4 Things NOT to Do with Your Credit Cards
By Eva Norlyk Smith, Ph.D.
July 9, 2010
Cash is so wonderfully simple: what you see is what you get. Or rather, what you take out of your wallet is what you spend. When it comes to credit cards, this is not necessarily the case. There are numerous ways that credit card usage can add substantial extra costs to purchases and other charges, often without the cardholder even realizing it. To avoid unnecessary costs, here are 4 things not to do with your credit cards.
1. Avoid taking out frequent cash advances. Credit card cash advances have three costly drawbacks. Firstly, cash advance fees typically run as high as 5 percent of the amount withdrawn. Secondly, the credit card APR for cash advances often are as much as 10 percent higher than the purchase APR. For example, it’s not unusual for the credit card purchase APR to clock in at e.g. 12.99 percent, and the cash advance APR at 23.99 APR. Thirdly, credit card cash advances don’t have a grace period, so those steep cash advance interest charges will begin to accrue from day one.
2. Don’t keep high-APR balances and only pay the minimum. The minimum payment gets applied to pay down the part of your credit card balance with the lowest APR, which means minimum payments make no dent in any high-APR credit card balances on the account. In contrast, under the new credit card rules, card issuers have to apply any monthly payment amount above the minimum towards the balance with the highest APR. In short, paying more than the minimum greatly accelerates the speed with which you will knock down your credit card debt and may dramatically lower interest costs. And obviously, the more paid each month, the greater the interest savings.
3. Don’t take out a 0 APR balance transfer without a payback plan. Offers for 0 APR on purchases or balance transfers may seem like ‘free’ money, but make no mistake, the pied piper eventually has to get paid. Once that lucrative 0 APR intro expires, you’re looking at paying off the loan at interest rates as high as a 20.99 APR variable, so unless you have a payback plan in place, the ‘free’ money from that 0 APR intro offer can quickly grow very expensive. Ideally, put a plan in place to pay off the balance transfer by the time the promotional rate expires. If this is not possible, to avoid being tied down by high interest credit card debt, limit the amount of the balance transfer taken out to what you’re able to pay off within a year after the 0 APR intro offer expires.

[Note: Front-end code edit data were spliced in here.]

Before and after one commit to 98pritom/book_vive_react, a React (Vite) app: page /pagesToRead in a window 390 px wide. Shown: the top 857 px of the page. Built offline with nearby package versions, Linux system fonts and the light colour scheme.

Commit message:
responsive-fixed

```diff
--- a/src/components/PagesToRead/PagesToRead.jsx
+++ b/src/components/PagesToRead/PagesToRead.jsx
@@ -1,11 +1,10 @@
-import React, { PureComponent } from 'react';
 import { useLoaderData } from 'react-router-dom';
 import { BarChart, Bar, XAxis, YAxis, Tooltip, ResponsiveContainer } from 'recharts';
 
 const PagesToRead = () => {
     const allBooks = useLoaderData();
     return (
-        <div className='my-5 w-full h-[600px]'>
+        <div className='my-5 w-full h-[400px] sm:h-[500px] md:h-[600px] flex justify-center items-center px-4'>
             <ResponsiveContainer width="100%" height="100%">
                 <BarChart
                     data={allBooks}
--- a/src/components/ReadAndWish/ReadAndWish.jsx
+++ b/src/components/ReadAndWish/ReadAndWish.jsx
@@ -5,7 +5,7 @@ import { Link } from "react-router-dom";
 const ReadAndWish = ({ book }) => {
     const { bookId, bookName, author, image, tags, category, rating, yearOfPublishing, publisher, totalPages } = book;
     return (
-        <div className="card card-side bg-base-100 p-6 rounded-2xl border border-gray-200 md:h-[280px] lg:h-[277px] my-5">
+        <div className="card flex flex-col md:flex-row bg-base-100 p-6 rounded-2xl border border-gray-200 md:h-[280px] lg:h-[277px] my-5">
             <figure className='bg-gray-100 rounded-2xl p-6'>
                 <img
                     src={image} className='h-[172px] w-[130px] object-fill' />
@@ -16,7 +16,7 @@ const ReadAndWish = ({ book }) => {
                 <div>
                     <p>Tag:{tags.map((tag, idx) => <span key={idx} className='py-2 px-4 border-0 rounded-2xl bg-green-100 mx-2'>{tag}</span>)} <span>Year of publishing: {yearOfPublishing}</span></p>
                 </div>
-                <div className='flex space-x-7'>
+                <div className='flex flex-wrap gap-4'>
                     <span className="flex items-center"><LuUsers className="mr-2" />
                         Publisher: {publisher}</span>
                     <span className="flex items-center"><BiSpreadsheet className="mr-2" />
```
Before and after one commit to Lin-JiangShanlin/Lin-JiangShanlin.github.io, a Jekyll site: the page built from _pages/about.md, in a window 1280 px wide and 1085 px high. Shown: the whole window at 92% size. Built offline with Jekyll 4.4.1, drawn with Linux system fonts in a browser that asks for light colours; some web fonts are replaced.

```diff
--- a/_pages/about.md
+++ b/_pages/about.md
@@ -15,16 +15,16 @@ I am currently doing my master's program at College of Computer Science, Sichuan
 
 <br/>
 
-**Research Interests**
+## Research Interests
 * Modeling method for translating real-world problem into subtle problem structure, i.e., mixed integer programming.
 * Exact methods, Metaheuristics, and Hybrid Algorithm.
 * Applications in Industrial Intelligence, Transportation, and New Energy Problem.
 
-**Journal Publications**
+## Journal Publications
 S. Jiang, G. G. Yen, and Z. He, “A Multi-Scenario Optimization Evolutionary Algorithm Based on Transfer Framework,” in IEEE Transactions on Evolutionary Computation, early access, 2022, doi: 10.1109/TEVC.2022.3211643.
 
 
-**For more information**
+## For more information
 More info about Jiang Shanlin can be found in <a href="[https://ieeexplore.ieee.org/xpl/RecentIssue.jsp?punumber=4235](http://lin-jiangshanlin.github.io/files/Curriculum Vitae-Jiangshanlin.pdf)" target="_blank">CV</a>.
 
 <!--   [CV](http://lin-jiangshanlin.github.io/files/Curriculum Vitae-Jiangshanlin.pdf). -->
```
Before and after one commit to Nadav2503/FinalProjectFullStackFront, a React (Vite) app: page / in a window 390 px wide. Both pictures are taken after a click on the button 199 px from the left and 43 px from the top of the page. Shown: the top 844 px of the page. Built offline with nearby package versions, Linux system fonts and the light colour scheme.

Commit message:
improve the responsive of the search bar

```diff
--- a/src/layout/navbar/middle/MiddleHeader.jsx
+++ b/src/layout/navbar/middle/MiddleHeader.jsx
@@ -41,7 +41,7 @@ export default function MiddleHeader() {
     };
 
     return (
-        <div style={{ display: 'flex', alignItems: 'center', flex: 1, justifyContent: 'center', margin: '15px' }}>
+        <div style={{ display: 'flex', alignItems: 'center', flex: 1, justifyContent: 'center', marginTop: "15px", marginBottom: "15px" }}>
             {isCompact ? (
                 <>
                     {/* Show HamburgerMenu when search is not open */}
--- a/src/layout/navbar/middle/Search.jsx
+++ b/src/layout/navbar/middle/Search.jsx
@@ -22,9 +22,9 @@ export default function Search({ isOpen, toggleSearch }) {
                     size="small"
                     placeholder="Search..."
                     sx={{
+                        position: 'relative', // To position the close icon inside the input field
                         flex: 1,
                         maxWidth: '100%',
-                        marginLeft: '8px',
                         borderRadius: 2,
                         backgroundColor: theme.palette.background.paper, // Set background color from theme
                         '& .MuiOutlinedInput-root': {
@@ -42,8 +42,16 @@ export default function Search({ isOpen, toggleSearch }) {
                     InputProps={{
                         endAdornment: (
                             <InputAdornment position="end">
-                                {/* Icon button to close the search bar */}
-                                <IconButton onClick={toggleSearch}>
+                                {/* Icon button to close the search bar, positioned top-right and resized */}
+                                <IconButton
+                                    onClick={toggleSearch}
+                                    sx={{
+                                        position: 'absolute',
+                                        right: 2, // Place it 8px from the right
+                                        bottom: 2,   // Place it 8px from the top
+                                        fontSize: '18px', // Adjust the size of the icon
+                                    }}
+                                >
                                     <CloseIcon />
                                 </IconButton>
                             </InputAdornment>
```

4. Avoid making late payments. The new credit card rules stepping into effects late August this year introduce significant curbs on late payment fees, in many cases lowering them to a maximum of $25. So, with late payment fees lower, making late payments is no longer such a big deal, right?
Wrong. With the new credit card rules in place, card issuers are looking for other ways to make up for lost income, and depending on the card issuer, late payments nowadays may trigger all sorts of bad consequences. For example, if you have a 0 APR balance transfer rate on your card, making one late payment, with some card issuers, will cause the 0 APR rate to jump to a penalty rate as high as 29.99 APR. Similarly, the APR on future purchases on the card could jump to the default rate. Making two late payments within a six-month period may also cause you to lose rewards accumulated on the card, or force you to pay a reinstatement fee to get them back.
The bottom line: Credit cards are great, convenient payment instruments. To avoid significant extra costs, however, play by the rules, and avoid using credit cards as an easy source of loan money to make ends meet.